#### Required work:
Look through the entries below and say how many lines contain the string "Also". Give the number only.

#### Dataset entries:
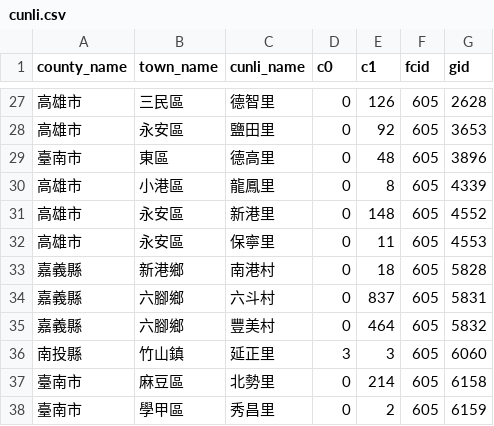
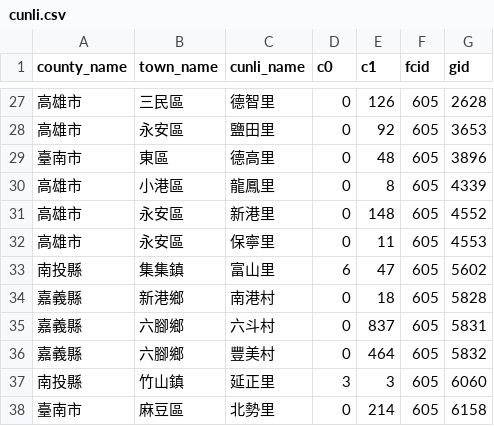
Before and after one commit to kiang/service.taipower.com.tw, a CSV file: docs/cunli.csv, drawn as a sheet; only a part is shown, gaps mark what is left out; the shorter side is filled out with more unchanged rows; the diff names each change by its address in the sheet, - before the commit and + after, or states it on an @@ line.

```diff
--- a/docs/cunli.csv
+++ b/docs/cunli.csv
+row 33: 南投縣 | 集集鎮 | 富山里 | 6 | 47 | 605 | 5602
```
Also changed, not shown: docs/taipower.csv.
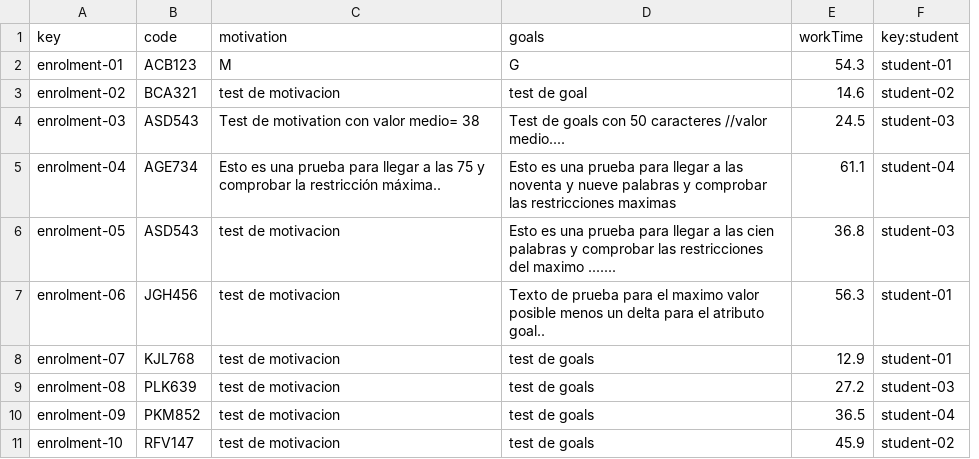
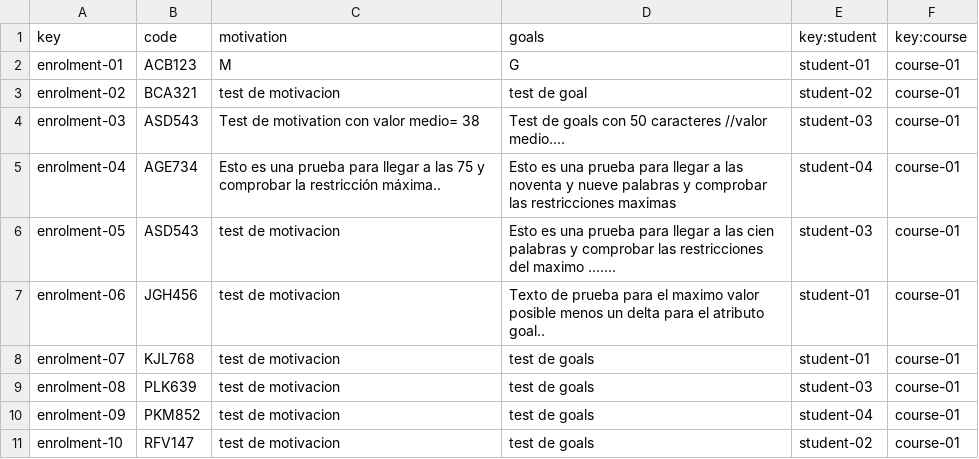
Before and after one commit to Acme-L3/Acme-L3, a CSV file: src/main/webapp/WEB-INF/resources/sample-data/enrolment.csv, drawn as a sheet; removed rows and columns are numbered as before the commit, all else as after; the diff names each change by its address in the sheet, - before the commit and + after, or states it on an @@ line.

```diff
--- a/src/main/webapp/WEB-INF/resources/sample-data/enrolment.csv
+++ b/src/main/webapp/WEB-INF/resources/sample-data/enrolment.csv
-column E (workTime), rows 2-11: 54.3 | 14.6 | 24.5 | 61.1 | 36.8 | 56.3 | 12.9 | 27.2 | 36.5 | 45.9
+column F (key:course), rows 2-11: all course-01
```
Also changed, not shown: src/main/webapp/WEB-INF/resources/sample-data/activity.csv, src/main/webapp/WEB-INF/resources/sample-data/student.csv, 6 other files.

#### Finished task:
2